DATA FOR ANALYSIS below:

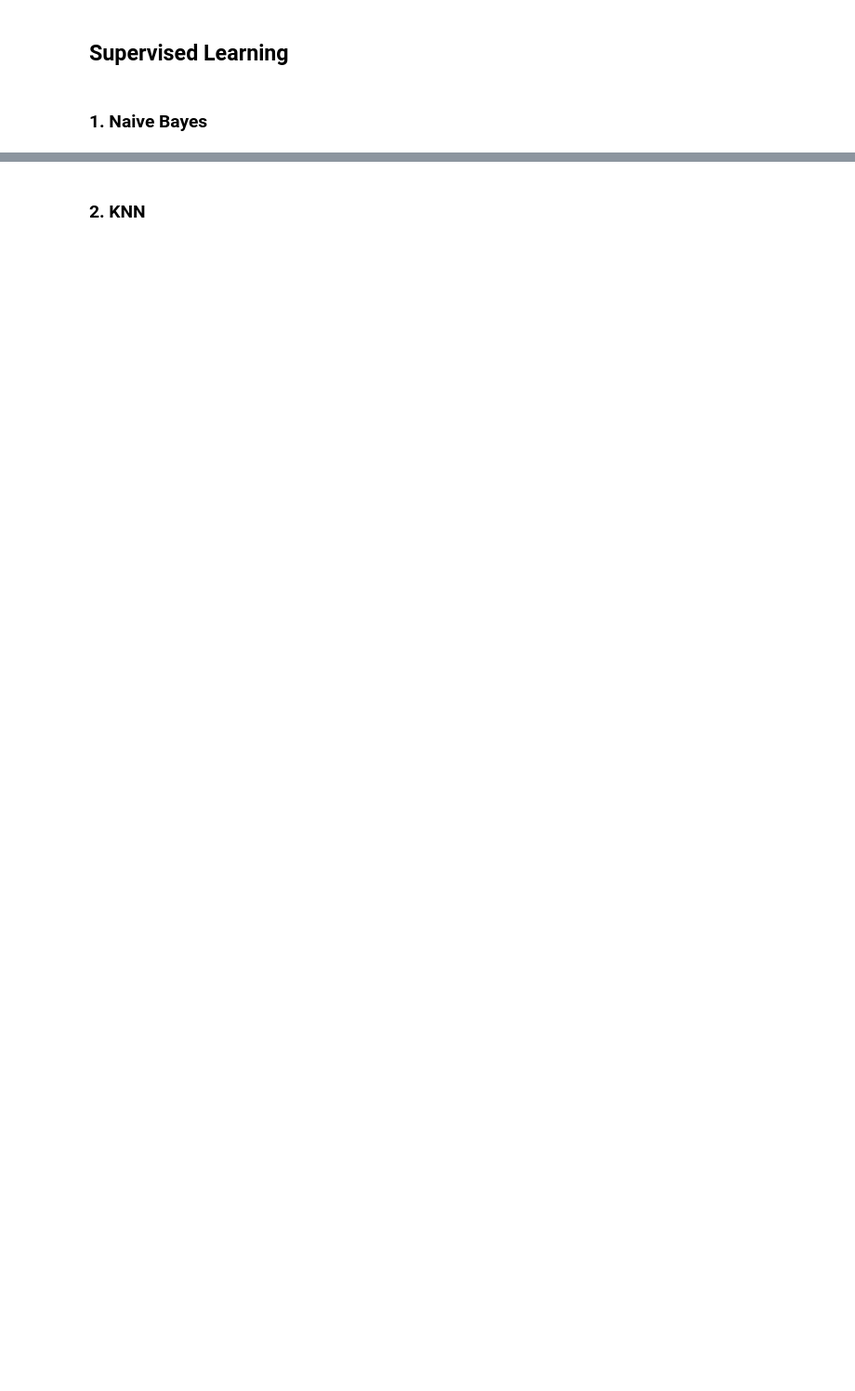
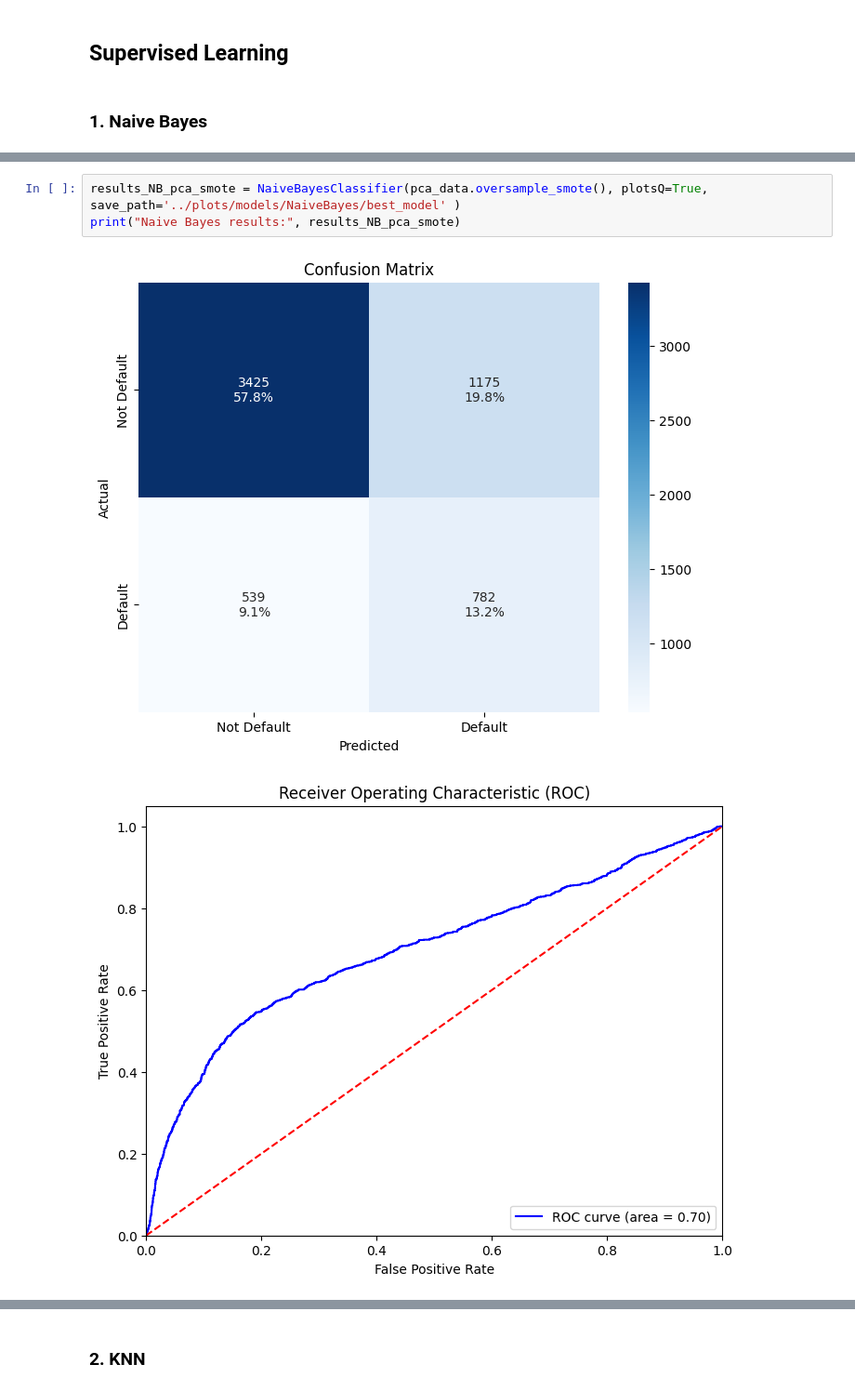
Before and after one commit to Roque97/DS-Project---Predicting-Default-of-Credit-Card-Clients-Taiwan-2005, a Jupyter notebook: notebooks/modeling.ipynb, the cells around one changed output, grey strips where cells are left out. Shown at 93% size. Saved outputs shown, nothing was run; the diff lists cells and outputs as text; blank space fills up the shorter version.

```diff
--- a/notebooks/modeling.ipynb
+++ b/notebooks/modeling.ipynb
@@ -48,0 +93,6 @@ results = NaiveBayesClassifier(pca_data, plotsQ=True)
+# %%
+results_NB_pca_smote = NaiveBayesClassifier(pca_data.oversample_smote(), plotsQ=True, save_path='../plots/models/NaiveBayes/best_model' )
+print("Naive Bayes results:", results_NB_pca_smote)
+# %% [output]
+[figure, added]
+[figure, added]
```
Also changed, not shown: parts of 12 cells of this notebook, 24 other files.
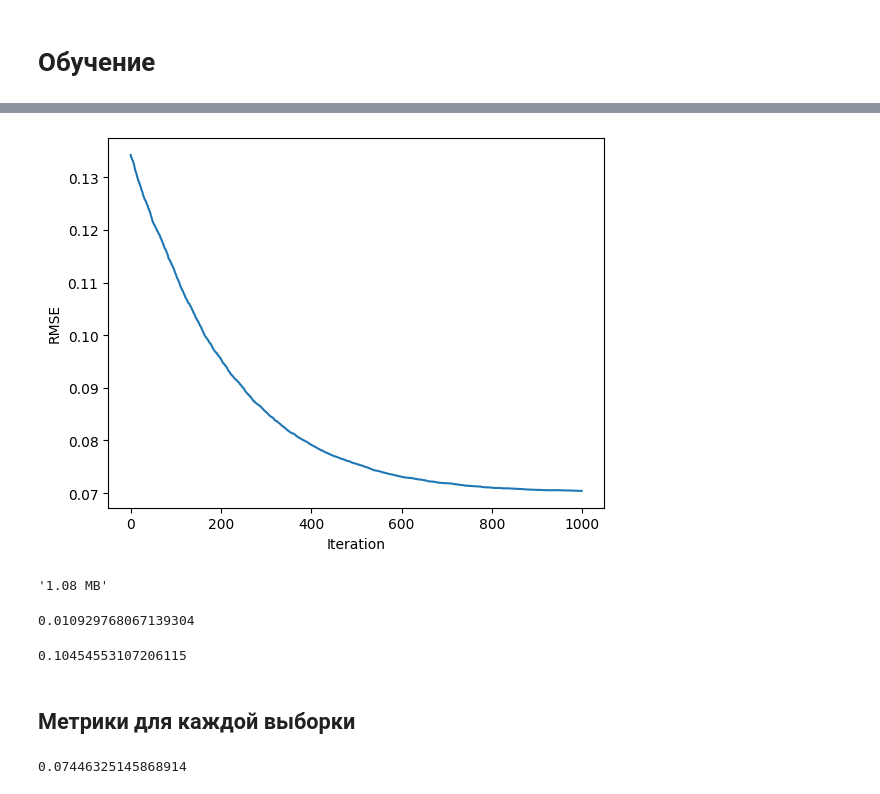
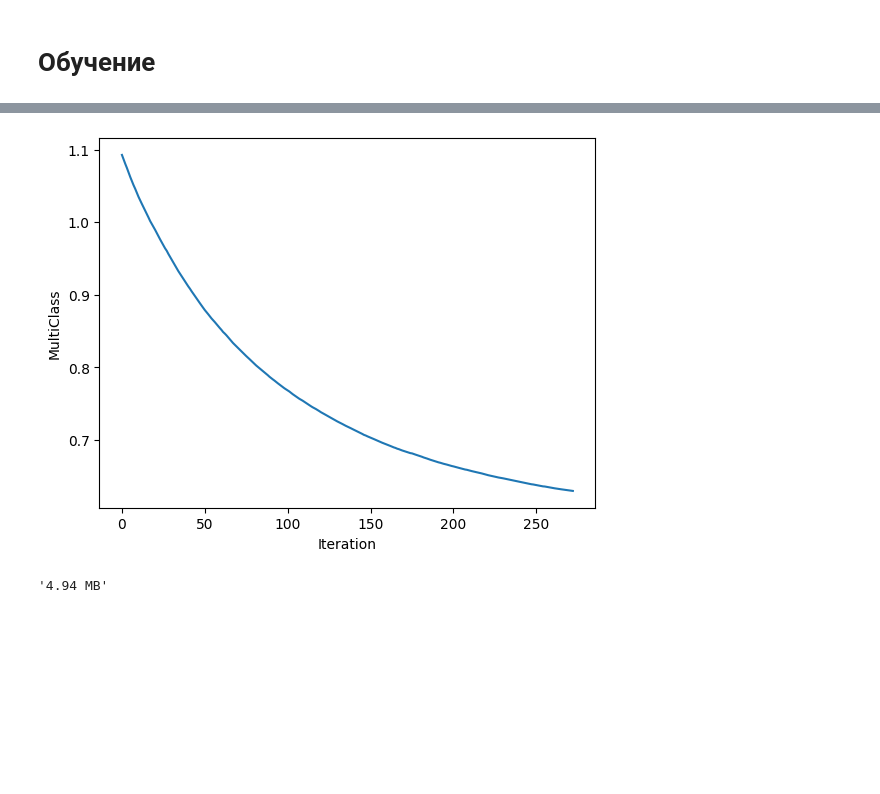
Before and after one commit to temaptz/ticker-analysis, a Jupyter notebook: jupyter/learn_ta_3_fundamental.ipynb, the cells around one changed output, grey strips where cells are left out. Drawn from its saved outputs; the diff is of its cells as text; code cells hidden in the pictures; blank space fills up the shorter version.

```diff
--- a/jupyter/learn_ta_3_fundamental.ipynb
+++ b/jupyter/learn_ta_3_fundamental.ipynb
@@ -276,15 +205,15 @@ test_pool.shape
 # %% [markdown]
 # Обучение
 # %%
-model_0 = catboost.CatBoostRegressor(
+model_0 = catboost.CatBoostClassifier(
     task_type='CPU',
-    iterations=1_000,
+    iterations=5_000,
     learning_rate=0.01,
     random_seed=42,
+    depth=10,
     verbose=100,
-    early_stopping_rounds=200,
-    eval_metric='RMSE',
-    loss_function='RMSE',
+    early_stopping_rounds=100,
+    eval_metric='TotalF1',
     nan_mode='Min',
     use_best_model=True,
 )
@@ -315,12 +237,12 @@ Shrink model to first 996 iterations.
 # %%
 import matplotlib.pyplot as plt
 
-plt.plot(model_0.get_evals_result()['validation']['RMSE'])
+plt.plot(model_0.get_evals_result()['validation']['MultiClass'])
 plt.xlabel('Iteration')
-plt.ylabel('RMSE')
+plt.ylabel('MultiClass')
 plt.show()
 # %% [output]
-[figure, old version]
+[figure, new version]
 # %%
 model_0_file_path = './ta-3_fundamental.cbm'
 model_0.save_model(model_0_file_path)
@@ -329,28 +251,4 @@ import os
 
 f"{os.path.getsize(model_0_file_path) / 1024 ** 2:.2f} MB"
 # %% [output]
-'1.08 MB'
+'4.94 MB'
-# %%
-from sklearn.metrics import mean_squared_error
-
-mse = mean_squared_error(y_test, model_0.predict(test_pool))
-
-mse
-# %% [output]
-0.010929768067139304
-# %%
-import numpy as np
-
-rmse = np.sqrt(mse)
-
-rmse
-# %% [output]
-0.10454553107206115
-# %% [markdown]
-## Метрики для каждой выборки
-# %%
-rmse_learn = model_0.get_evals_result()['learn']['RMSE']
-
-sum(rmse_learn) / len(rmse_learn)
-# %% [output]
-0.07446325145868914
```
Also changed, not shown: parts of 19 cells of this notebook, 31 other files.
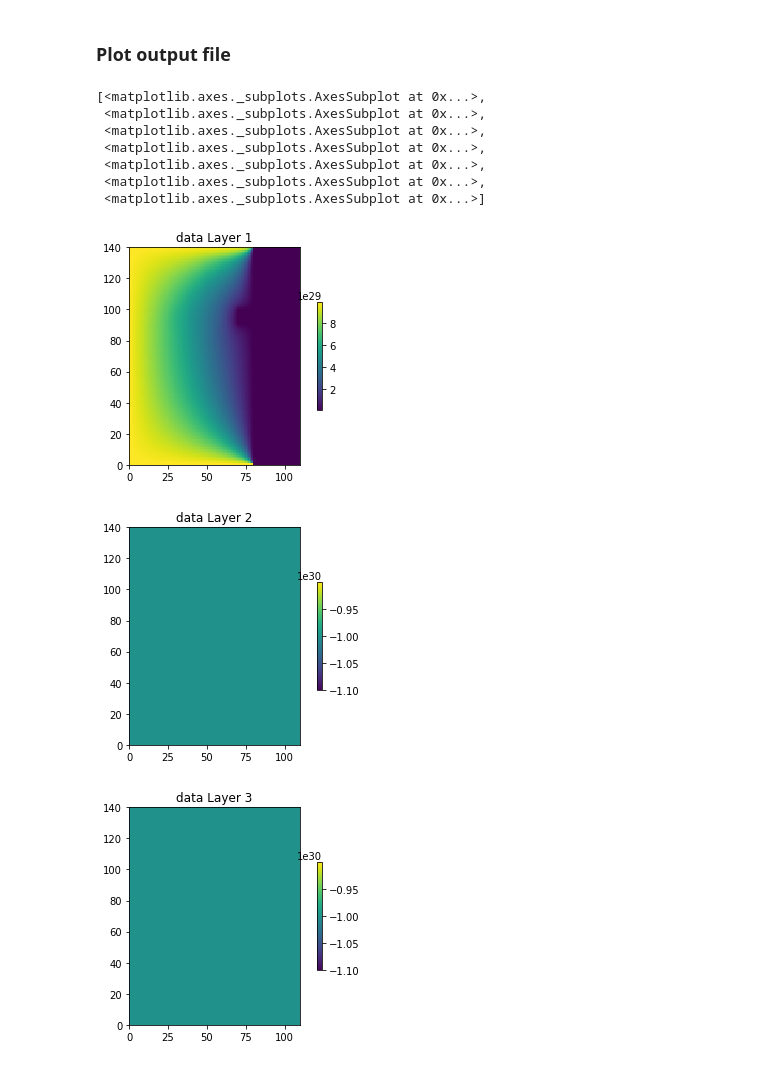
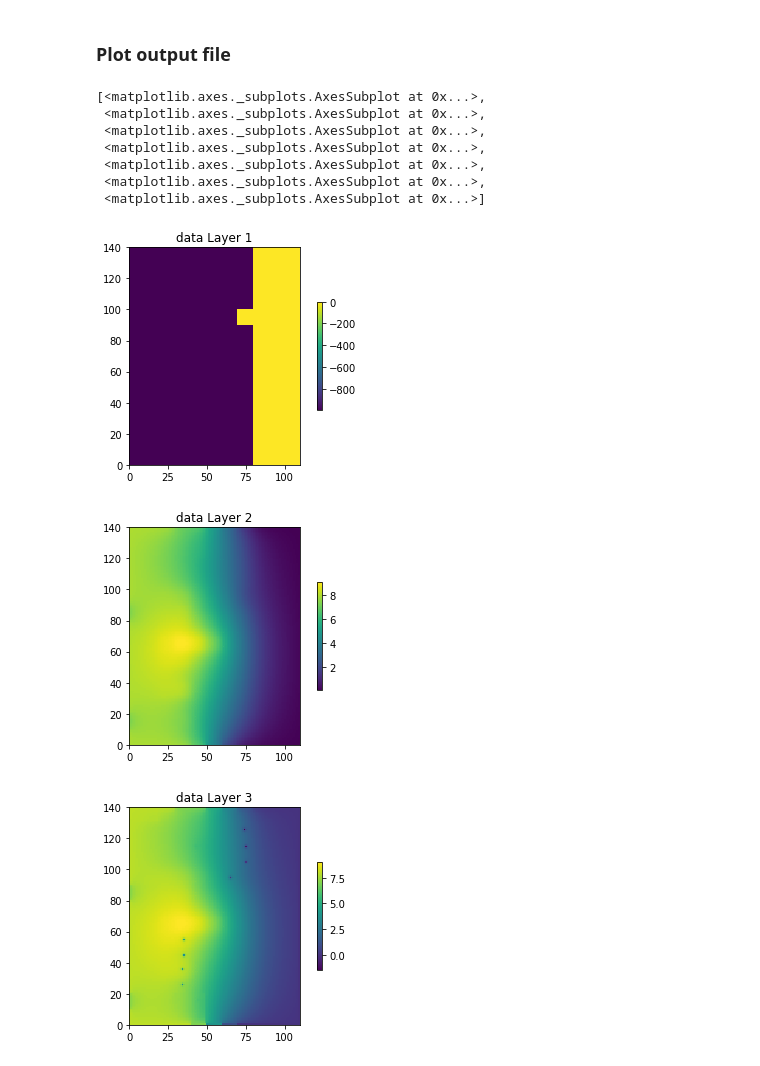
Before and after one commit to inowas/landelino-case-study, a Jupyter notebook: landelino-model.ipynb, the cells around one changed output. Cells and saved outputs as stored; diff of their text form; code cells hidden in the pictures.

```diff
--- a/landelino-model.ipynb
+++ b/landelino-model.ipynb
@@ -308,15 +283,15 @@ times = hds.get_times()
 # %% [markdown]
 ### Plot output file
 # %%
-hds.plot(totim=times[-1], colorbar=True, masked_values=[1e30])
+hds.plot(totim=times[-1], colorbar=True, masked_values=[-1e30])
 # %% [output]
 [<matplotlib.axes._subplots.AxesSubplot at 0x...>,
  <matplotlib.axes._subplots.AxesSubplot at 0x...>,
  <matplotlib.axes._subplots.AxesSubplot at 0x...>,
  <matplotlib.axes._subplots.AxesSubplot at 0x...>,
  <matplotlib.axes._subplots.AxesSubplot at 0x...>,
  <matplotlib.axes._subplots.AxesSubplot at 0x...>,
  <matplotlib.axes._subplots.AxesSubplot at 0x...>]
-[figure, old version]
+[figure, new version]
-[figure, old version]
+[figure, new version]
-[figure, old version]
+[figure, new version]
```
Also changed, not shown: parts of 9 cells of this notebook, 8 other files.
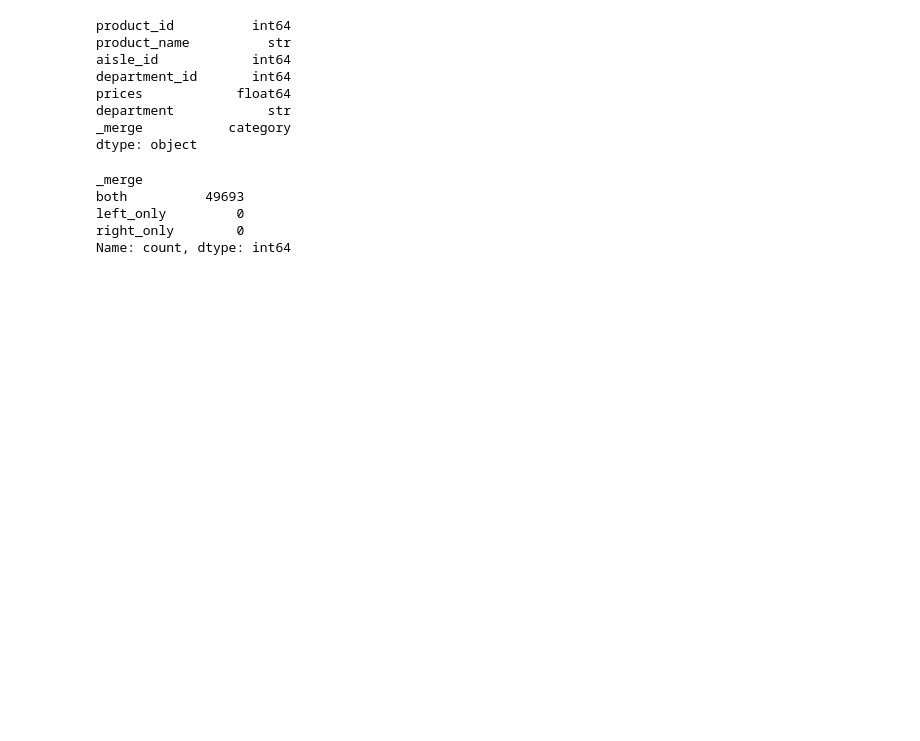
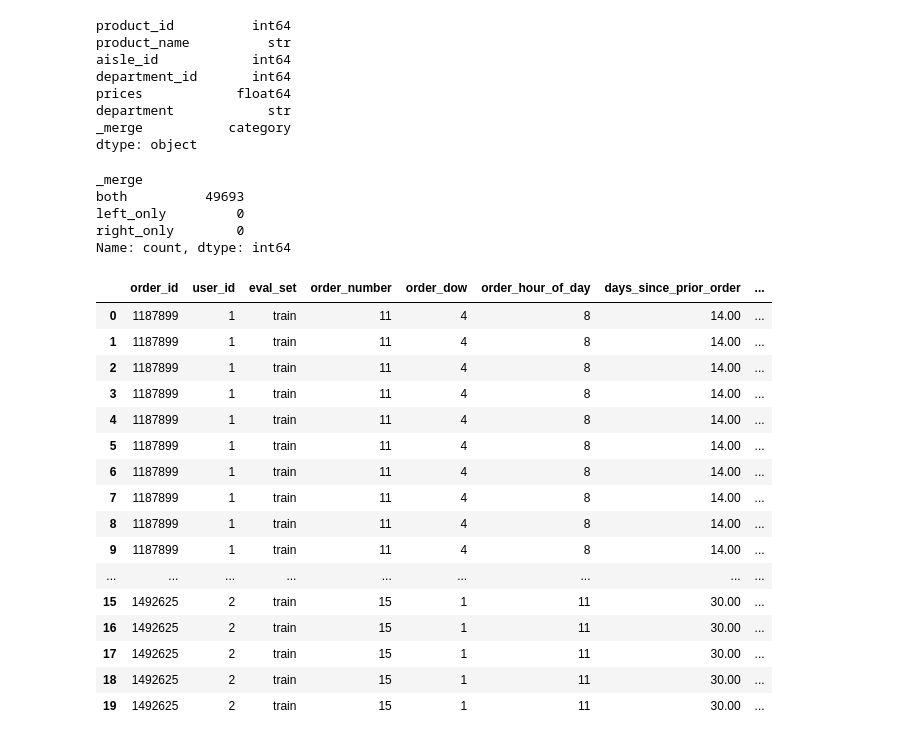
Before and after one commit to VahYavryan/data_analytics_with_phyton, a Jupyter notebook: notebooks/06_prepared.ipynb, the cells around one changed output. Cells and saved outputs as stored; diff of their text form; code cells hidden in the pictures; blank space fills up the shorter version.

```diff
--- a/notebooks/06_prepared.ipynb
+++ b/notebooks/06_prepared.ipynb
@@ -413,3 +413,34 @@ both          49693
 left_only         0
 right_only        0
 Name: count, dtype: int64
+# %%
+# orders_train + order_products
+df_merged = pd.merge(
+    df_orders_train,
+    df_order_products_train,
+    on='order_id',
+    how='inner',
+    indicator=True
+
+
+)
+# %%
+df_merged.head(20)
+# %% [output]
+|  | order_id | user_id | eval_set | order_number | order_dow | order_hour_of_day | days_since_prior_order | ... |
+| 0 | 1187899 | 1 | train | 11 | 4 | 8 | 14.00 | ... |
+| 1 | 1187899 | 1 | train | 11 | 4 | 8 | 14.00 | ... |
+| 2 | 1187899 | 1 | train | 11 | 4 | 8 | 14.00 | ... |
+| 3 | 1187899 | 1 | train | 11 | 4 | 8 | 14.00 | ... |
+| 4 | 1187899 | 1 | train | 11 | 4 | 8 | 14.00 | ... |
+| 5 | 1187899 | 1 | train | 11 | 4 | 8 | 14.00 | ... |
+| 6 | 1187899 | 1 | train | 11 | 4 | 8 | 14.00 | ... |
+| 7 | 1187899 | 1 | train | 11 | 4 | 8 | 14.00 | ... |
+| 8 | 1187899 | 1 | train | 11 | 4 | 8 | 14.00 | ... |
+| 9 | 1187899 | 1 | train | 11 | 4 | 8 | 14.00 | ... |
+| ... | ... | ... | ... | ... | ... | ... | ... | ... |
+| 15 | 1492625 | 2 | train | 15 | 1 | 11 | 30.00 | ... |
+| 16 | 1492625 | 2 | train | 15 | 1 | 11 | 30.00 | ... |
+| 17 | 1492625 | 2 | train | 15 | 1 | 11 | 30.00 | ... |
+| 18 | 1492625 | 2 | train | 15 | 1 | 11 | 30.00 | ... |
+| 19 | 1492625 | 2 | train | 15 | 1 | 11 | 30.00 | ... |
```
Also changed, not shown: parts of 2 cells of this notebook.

End of DATA FOR ANALYSIS.

What lines in the material above include "from"? Copy every one of them.

EXERCISE RESPONSE>
Before and after one commit to temaptz/ticker-analysis, a Jupyter notebook: jupyter/learn_ta_3_fundamental.ipynb, the cells around one changed output, grey strips where cells are left out. Drawn from its saved outputs; the diff is of its cells as text; code cells hidden in the pictures; blank space fills up the shorter version.
-from sklearn.metrics import mean_squared_error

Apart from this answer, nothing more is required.